Little change in the Canadian real estate market in October, latest data shows

by Ray Clancy on November 20, 2012

Statistics from CREA show little change in home sales

National home sales activity and average prices in Canada were little changed in October, according to the latest statistics from the Canadian Real Estate Association (CREA).

The number of home sales processed through the MLS Systems of Canadian real estate Boards and Associations was down 0.1% compared to the previous month and remains below levels reported in the first half of the year.

Sales activity improved in about half of all local markets as compared to September, including Greater Vancouver and Greater Toronto. However, in keeping with the national trend, transactions there remain well below levels posted in the first half of the year.

On a year on year basis, actual activity was also little changed, down 0.8% from levels recorded for October of last year. Led by Calgary, sales were up compared to levels a year ago in almost two thirds of all local markets. Sales remained below year ago levels in Greater Toronto, Greater Vancouver, and Greater Montreal.

‘Sales data in October held steady at the national level, but we are seeing some diverging trends among local housing markets. Markets in Alberta and Saskatchewan are gaining strength, while some of Canada’s traditionally most active markets have lost steam,’ said CREA ‘resident Wayne Moen.

Little has changed since national activity geared down in the wake of mortgage rules that came into force in July, according to Gregory Klump, CREA’s chief economist.

‘Opinions differ about how sharply sales have slowed depending on the local housing market,’ he said.

He pointed out that national sales in October were on par with the same month last year and in line with the 10 year average for the month and activity for the year to date is also running in line with the 10 year average.

‘These results suggest that the Canadian housing market overall has returned to a more sustainable pace,’ added Klump.

A total of 402,322 homes have traded hands via Canadian MLS Systems over the first 10 months of 2012, up 0.8% from levels reported over the same period last year and 0.4% below the 10 year average for the period.

The number of newly listed homes fell by 3.8% in October following a jump in September. Monthly declines were reported in almost two thirds of all local markets, with Greater Toronto and Greater Vancouver exerting a large influence on the national trend.

The monthly decline in new listings caused the national sales to new listings ratio to edge back up to 50.9% in October compared to September’s reading of 49%. Based on a sales to new listings ratio of between 40 to 60%, nearly two-thirds of all local markets were in balanced market territory in October.

The number of months of inventory is another important measure of the balance between housing supply and demand.
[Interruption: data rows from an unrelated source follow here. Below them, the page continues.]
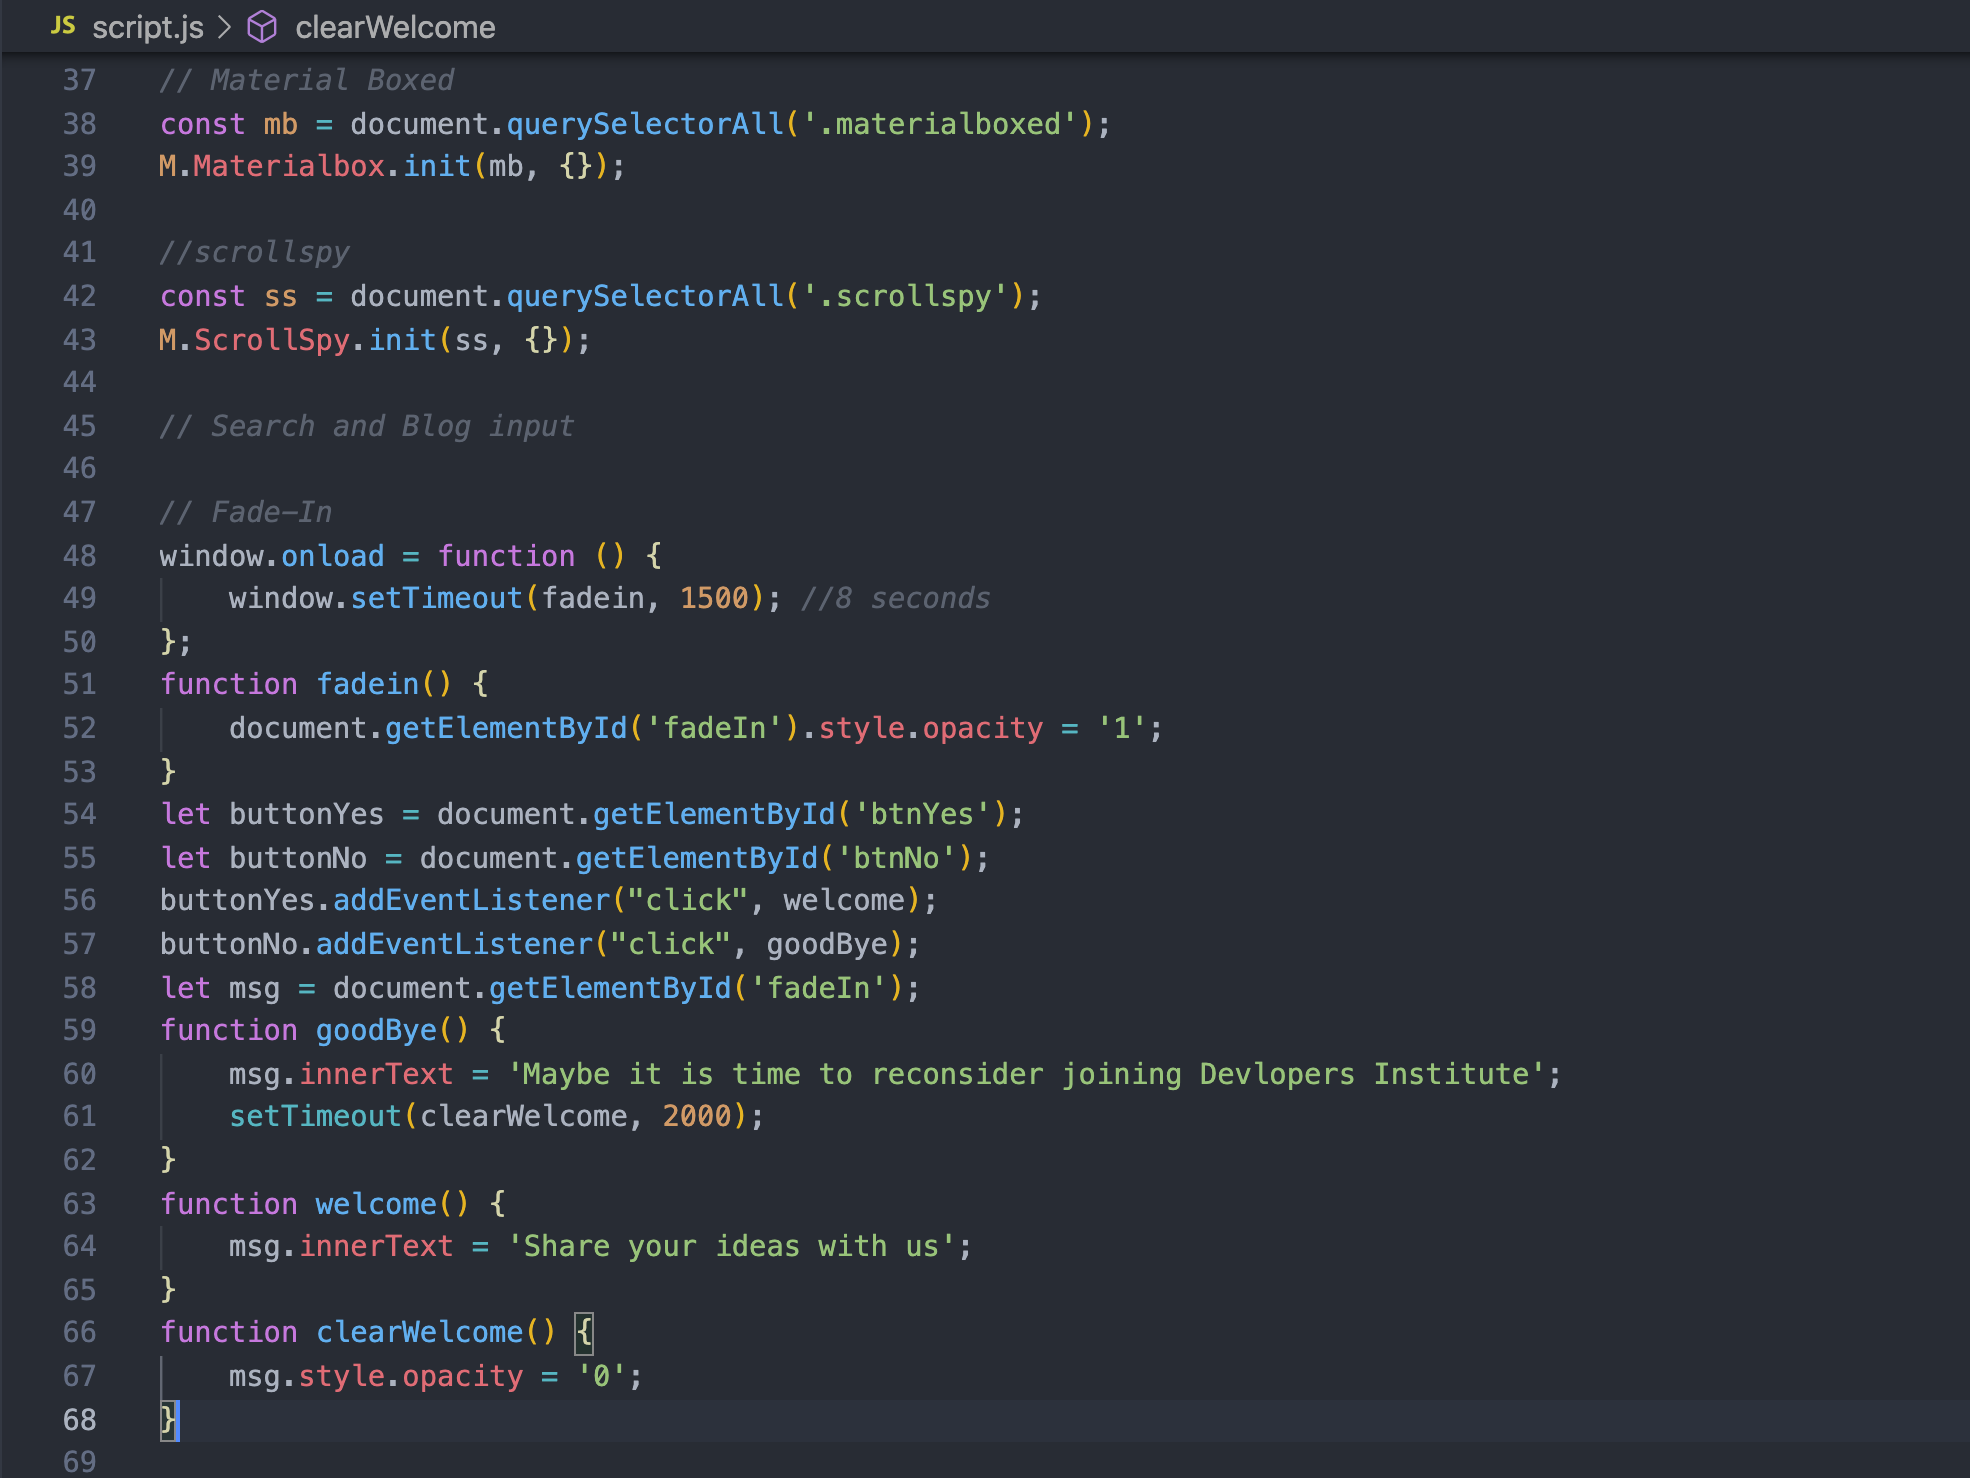
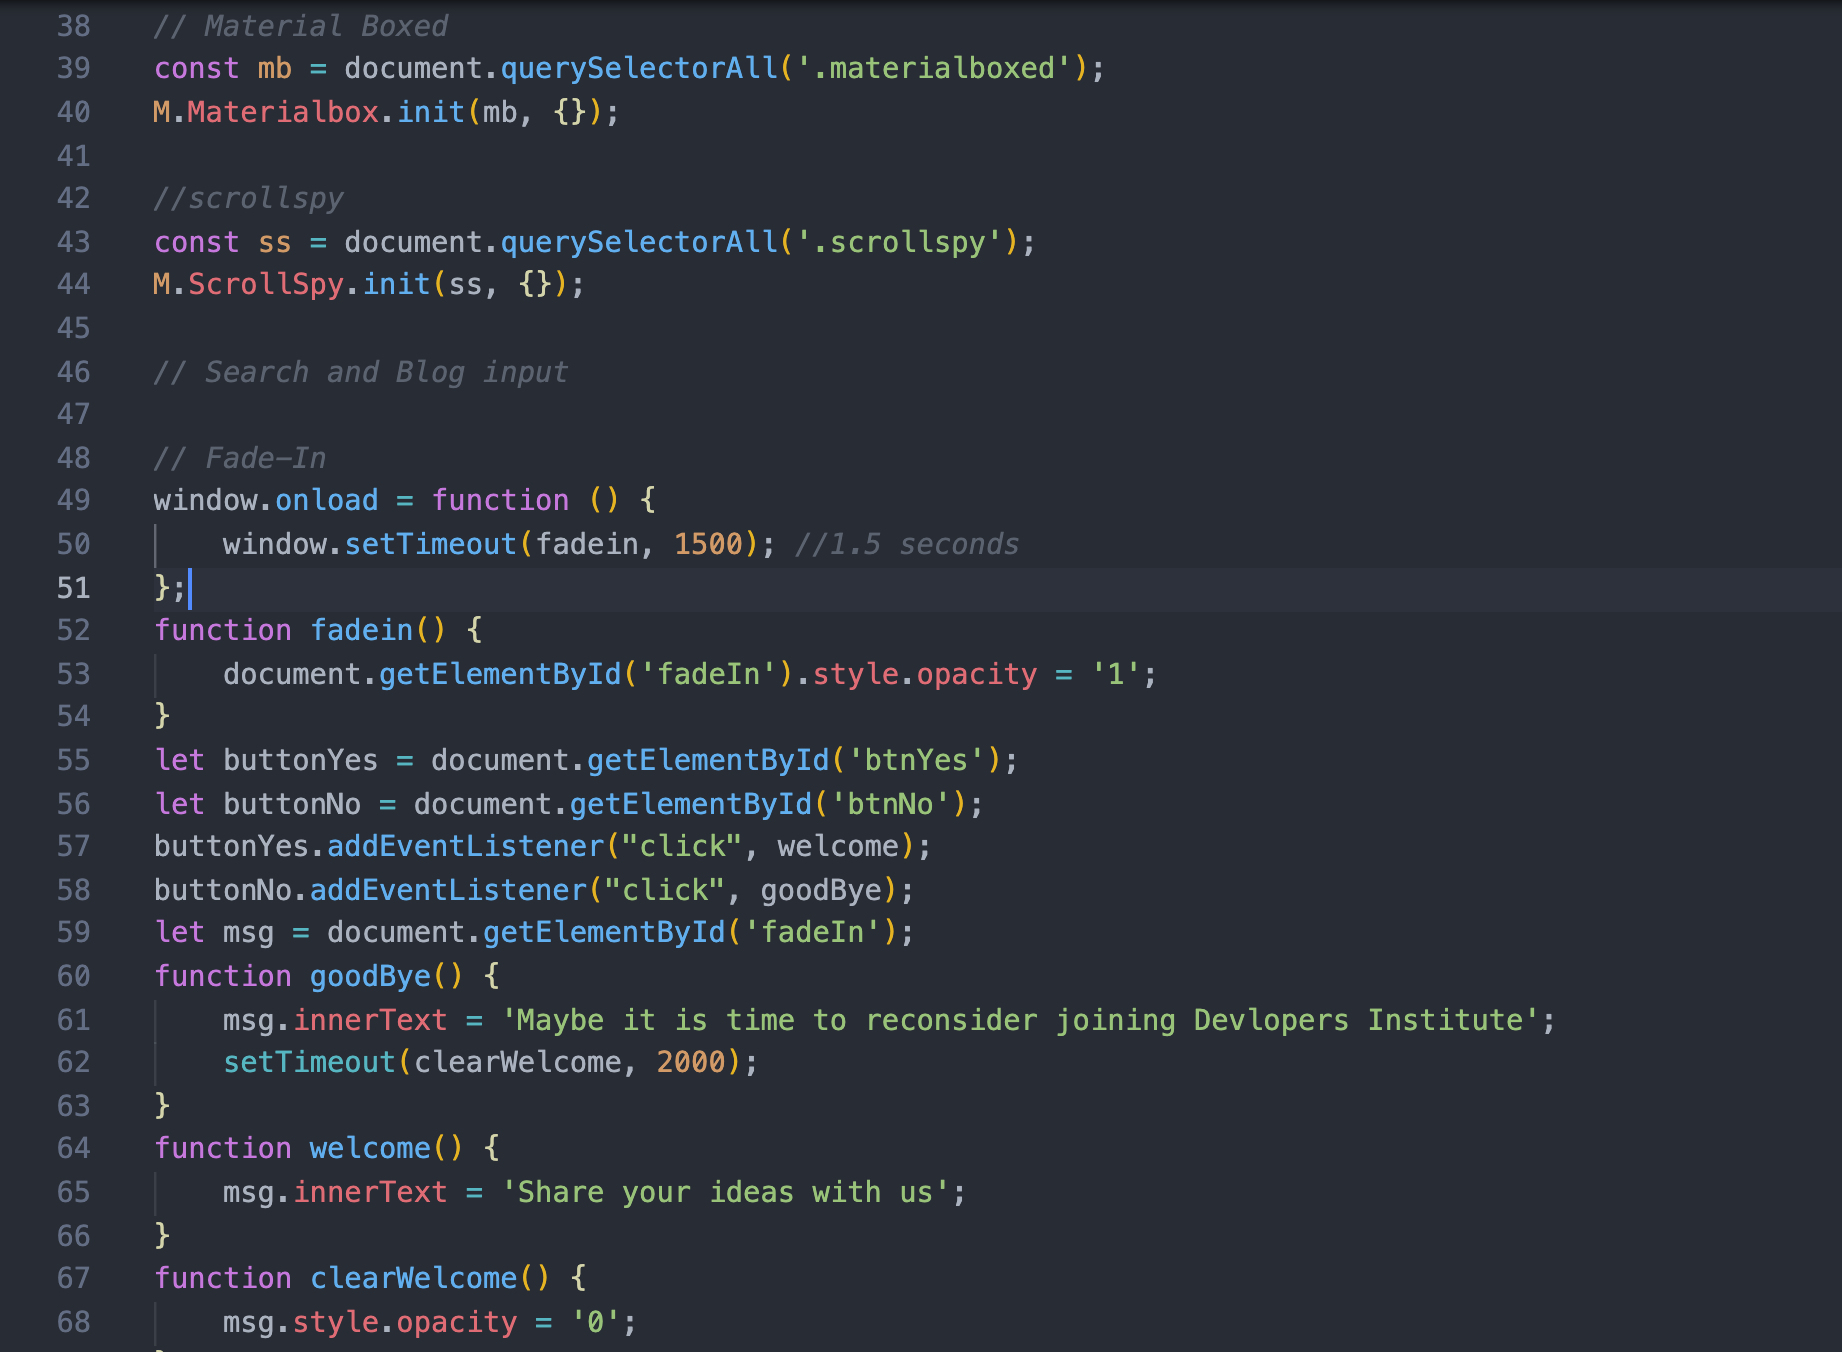
css description change

Changed region(s): [[0.0309, 0.0, 0.8355, 1.0], [0.4332, 0.4038, 0.4951, 0.4349], [0.3094, 0.963, 0.3404, 0.9941]]

diff --git a/Reworked/script.js b/Reworked/script.js
@@ -47,7 +47,7 @@ M.ScrollSpy.init(ss, {});
 
 // Fade-In
 window.onload = function () {
-    window.setTimeout(fadein, 1500); //8 seconds
+    window.setTimeout(fadein, 1500); //1.5 seconds
 };
 function fadein() {
     document.getElementById('fadeIn').style.opacity = '1';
It represents the number of months it would take to sell current inventories at the current rate of sales activity. It was another measure that was little changed in October. Nationally, there were 6.5 months of inventory at the end of October. This is virtually unchanged from the reading of 6.4 months at the end of September.

The actual (not seasonally adjusted) national average price for homes sold in October 2012 was $361,516. This represents an increase of $80, or 0.02% compared to the national average price in October 2011.

The national average price continues to be influenced by compositional factors, most notably by fewer sales in Greater Vancouver this year compared to much stronger levels last year, and more recently by fewer sales in Greater Toronto.

Excluding these two markets from the national average price calculation yields a year on year saw an increase of 2.5%, reflecting average sale prices that rose in 70% of all local markets in October 2012.

Unlike average price, the MLS Home Price Index is not affected by changes in the mix of sales, so it provides the best gauge of Canadian home price trends.

{ 0 comments… add one now }

Leave a Comment

Previous post:

Next post: